Lease payments to the Masai landowners are primarily funded by a conservancy fee which is paid by every visitor staying in a private conservancy. Now, without visitors, tourism operators are struggling to find the cash for these lease payments, putting the conservancies and the livelihoods of Masai communities at risk. If the fees can’t be paid, landowners will simply end the lease, take the land back and ptentially fence it. The scarier prospect is that they may also choose to sell the land to individuals without an interest in conservation who could erect fences, interrupting wildlife corridors and further reducing habitat. Kenya Wildlife Conservancies Association works keenly to mobilise landowners to adopt approaches that are compatible with wildlife. However, it’s possible that developers would erect permanent structures, thereby cutting off forever sections of land which are currently protected for wildlife.
Tourism operators such as Offbeat Mara and Kicheche, with whom we work closely, are asking for help at this challenging time. Should you wish to support them while travel is not possible, you can pay your conservancy fees in advance, with this amount being deducted from the cost of your stay once travel permitted. Two of our clients who have so far chosen to contribute in this way include Kathy Farrell and Richard Roman.
Kathy has visited the Masai Mara on a number of holidays and was not long back from Kenya when Covid19 shut down travel in March 2020. She had already arranged a trip for February 2021 which includes almost two weeks in the Mara conservancies and has prepaid her conservancy fees. Kathy says of the region and her decision to make the prepayment, “I wanted to do something to help this amazing area – the wildlife spectacle of the Mara conservancies is stunning but without tourists visiting and supporting them, the Masai will have no income and will be forced to return to the old days and the land will return to cattle grazing. After so much hard work by all involved, this would be heart-breaking. Spending many hours in vehicles with the local guides also means you find out about their families and the villages they come from, and it is hard to think of these people going hungry through lack of funding, not to mention the poaching that could occur without the presence of the many safari vehicles that traverse the conservancies.”
Richard is an Aardvark Safaris’ client who has visited a number of safari areas in Africa including a stay at Offbeat Mara Camp in 2019. He is due to visit again in November 2020 and has also prepaid his conservancy fees. Richard says, “The wildlife viewing in the Mara North Conservancy is spectacular. The Masai Mara National Reserve may grab the headlines but I much prefer the conservancy. There are fewer vehicles allowed in the Mara North Conservancy which means quite often you are the only vehicle on a sighting. The ability to drive off road adds to the experience. I’m looking forward to visiting Offbeat Mara again and decided to prepay my conservancy fees to ensure that this very special area continues to be protected for the wildlife and to help support the local Masai communities during this difficult time.”

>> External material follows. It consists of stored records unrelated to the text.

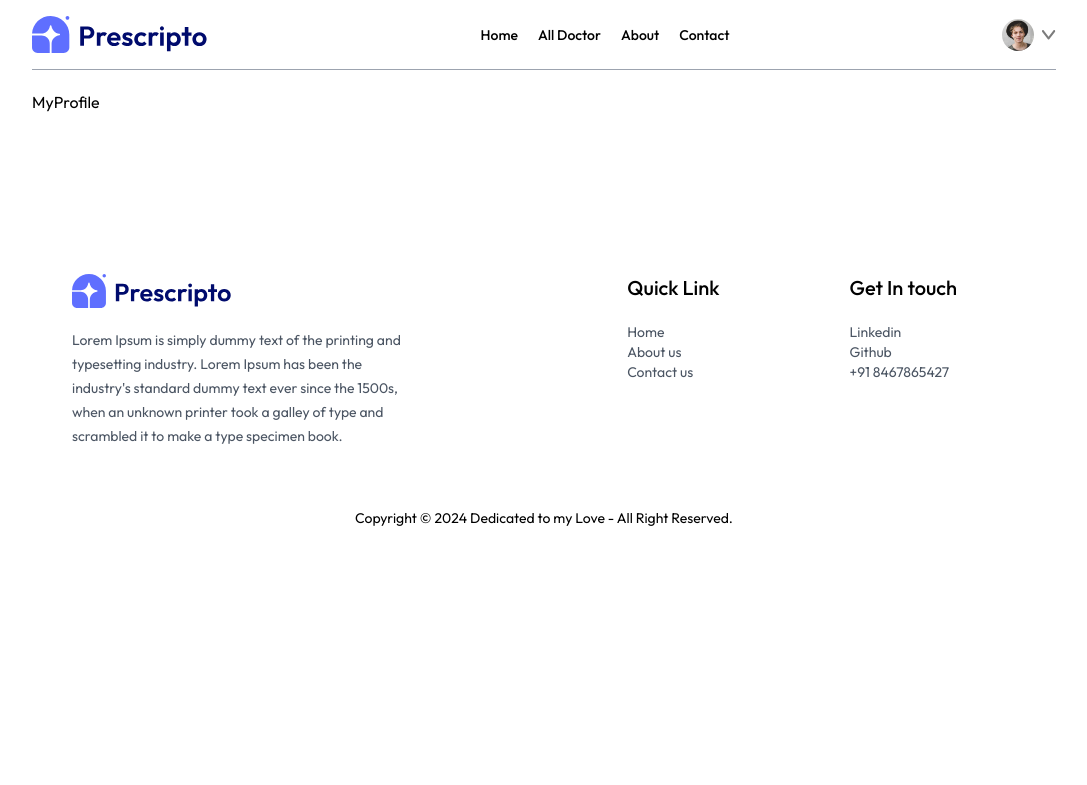
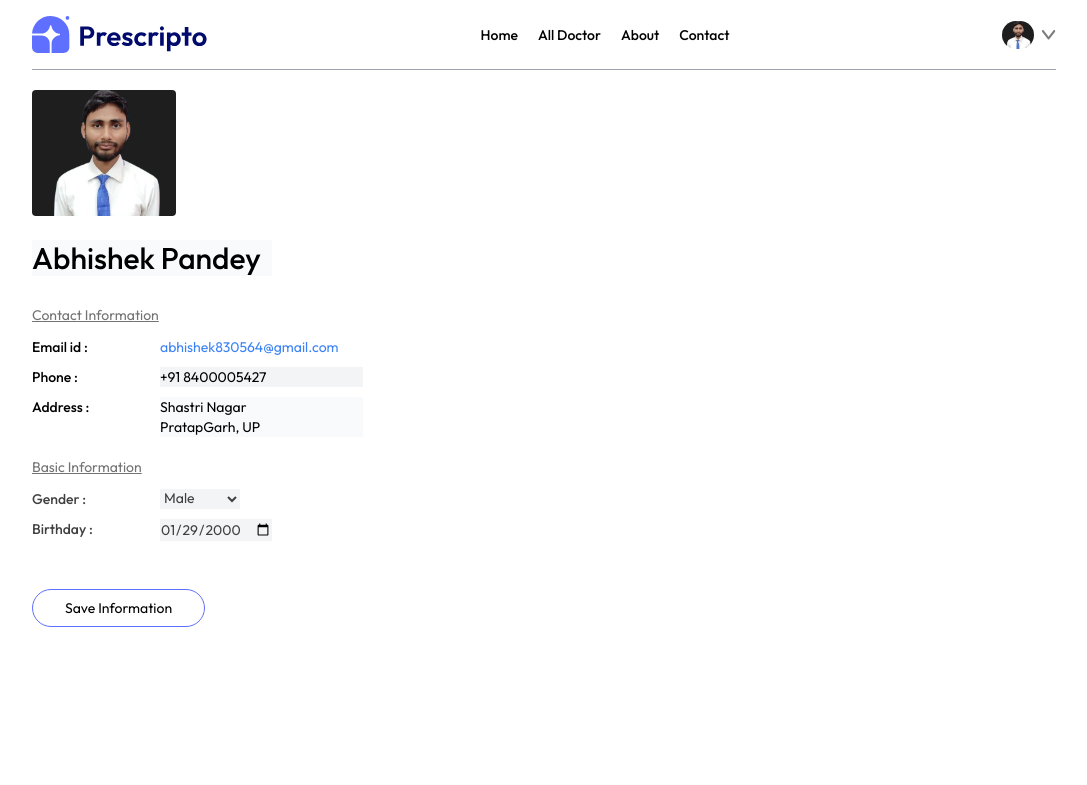
Before and after one commit to fThAbhishek-Pandey/DoctorG, a React (Vite) app: page /my-profile in a window 1280 px wide. Shown: the top 785 px of the page, without its empty margins (96-1183 px from the left). Built offline with nearby package versions, Linux system fonts and the light colour scheme.

Commit message:
adding user profile page

```diff
--- a/src/components/Doctors/specialist.jsx
+++ b/src/components/Doctors/specialist.jsx
@@ -5,11 +5,17 @@
     const {doctors} = useContext(AppContext);
     const navigate = useNavigate();
     console.log(doctors);
+    const DocSpecilistSet = new  Set(doctors.map ((item)=>{
+            console.log(item.speciality);
+            return item.speciality;
+    }));
+   const  DocSpecilist = Array.from(DocSpecilistSet)
+    console.log(DocSpecilist);
   return (
     <div className='flex flex-col gap-4 text-sm text-gray-600'>{
-           doctors.map((item,index)=>{
+       DocSpecilist.map((item,index)=>{
             console.log(item)
-              return ( <p onClick={()=> navigate(`/doctors/${item.speciality}`)} className={`w-[94vw] sm:w-auto pl-3 py-1.5 pr-16 border border-gray-300 rounded transition-all cursor-pointer ${item.speciality=== specialist ?"bg-indigo-100 text-black":""}`} key={"fth01"+index}>{item.speciality}</p>)
+              return ( <p onClick={()=> navigate(`/doctors/${item}`)} className={`w-[94vw] sm:w-auto pl-3 py-1.5 pr-16 border border-gray-300 rounded transition-all cursor-pointer ${item=== specialist ?"bg-indigo-100 text-black":""}`} key={"fth01"+index}>{item}</p>)
             })
        }
     </div>
--- a/src/pages/MyProfile.jsx
+++ b/src/pages/MyProfile.jsx
@@ -1,9 +1,139 @@
-import React from 'react'
+import React, { useState } from "react";
+import { assets } from "../assets/assets";
+const MyProfile = () => {
+  const [userData, setUserData] = useState({
+    name: "Abhishek Pandey",
+    image: assets.profile_pic,
+    email: "abhishek830564@gmail.com",
+    phone: "+91 8400005427",
+    Address: {
+      street: "Shastri Nagar",
+      City: "PratapGarh, UP",
+    },
+    gender: "Male",
+    dob: "2000-01-29",
+  });
+  const [isEdit, setIsEdit] = useState(true);
+  return (
+    <div className="max-w-lg flex flex-col gap-2 text-sm">
+      <img className="w-36 rounded" src={userData.image} alt={userData.name} />
+      {isEdit ? (
+        <input
+          className="bg-gray-50 text-3xl font-medium max-w-60 mt-4"
+          type="text"
+          value={userData.name}
+          onChange={(e) =>
+            setUserData((prev) => ({ ...prev, name: e.target.value }))
+          }
+        />
+      ) : (
+        <p className="font-medium text-3xl text-neutral-800 mt-4  ">
+          {userData.name}
+        </p>
+      )}
+      <hr className="bg-zink-400 h-[1px] border-none" />
+      <div>
+        <p className="text-neutral-500 underline mt-3">Contact Information</p>
+        <div className="grid grid-cols-[1fr_3fr] gap-y-2.5 mt-3 text-newtral-700 ">
+          <p className="font-medium">Email id : </p>
+          <p className="text-blue-500">{userData.email}</p>
+          <p className="font-medium">Phone : </p>
+          <p>
+            {" "}
+            {isEdit ? (
+              <input
+                className="bg-gray-100 max-w-52  "
+                type="text"
+                value={userData.phone}
+                onChange={(e) =>
+                  setUserData((prev) => ({ ...prev, phone: e.target.value }))
+                }
+              />
+            ) : (
+              <p className="text-blue-400">{userData.phone}</p>
+            )}
+          </p>
 
-const MyProfile = () => {
-  return (
-    <div>MyProfile</div>
-  )
-}
+          <p className="font-medium">Address : </p>
+          <div>
+            {isEdit ? (
+              <input
+                className="bg-gray-50"
+                type="text"
+                value={userData.Address.street}
+                onChange={(e) =>
+                  setUserData((prev) => ({
+                    ...prev,
+                    Address: { street: e.target.value },
+                  }))
+                }
+              />
+            ) : (
+              <p className="text-gray-500">{userData.Address.street}</p>
+            )}
+            <br />
+            {isEdit ? (
+              <input
+                className="bg-gray-50"
+                type="text"
+                value={userData.Address.City}
+                onChange={(e) =>
+                  setUserData((prev) => ({
+                    ...prev,
+                    Address: { City: e.target.value },
+                  }))
+                }
+              />
+            ) : (
+              <p className="text-gray-500">{userData.Address.City}</p>
+            )}
+          </div>
+        </div>
+      </div>
+      <div>
+        <p className="text-neutral-500 underline mt-3">Basic Information</p>
 
-export default MyProfile
+        <div className="grid grid-cols-[1fr_3fr] gap-y-2.5 mt-3 text-neutral-700">
+          <p className="font-medium">Gender :</p>
+          {isEdit ? (
+            <select
+              className="max-w-20 bg-gray-100"
+              onChange={(e) =>
+                setUserData((prev) => ({ ...prev, gender: e.target.value }))
+              }
+            >
+              <option value="Male">Male</option>
+              <option value="Female">Female</option>
+            </select>
+          ) : (
+            <p className="text-gray-400">{userData.gender}</p>
+          )}
+          <p className="font-medium">Birthday : </p>
+          {isEdit ? (
+            <input
+              className="max-w-28 bg-gray-100"
+              type="date"
+              value={userData.dob}
+              onChange={(e) => (prev) =>
+                setUserData({ ...prev, dob: e.target.value })}
+            />
+          ) : (
+            <p className="text-gray-400">{userData.dob}</p>
+          )}
+        </div>
+      </div>
+      <div className="mt-10">
+        {isEdit ? (
+          <button className="border border-primary px-8 py-2 rounded-full  hover:bg-primary hover:text-white transition-all" onClick={() => setIsEdit(false)}>
+            {" "}
+            Save Information
+          </button>
+        ) : (
+          <button className="border border-primary px-8 py-2 rounded-full hover:bg-primary hover:text-white transition-all" onClick={() => setIsEdit(true)}>Edit</button>
+        )}
+      </div>
+    </div>
+  );
+};
+
+export default MyProfile;
```
Also changed, not shown: src/assets/profile_pic.png.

Kicheche has set up two options to accept donations through its Conservancy Guardians webpage. This details the difference between the philanthropic ‘Protect An Acre’ scheme and the pay-it-forward ‘Credit The Conservancy’ scheme. Find out more and donate here: https://kicheche.com/conservancy-guardians/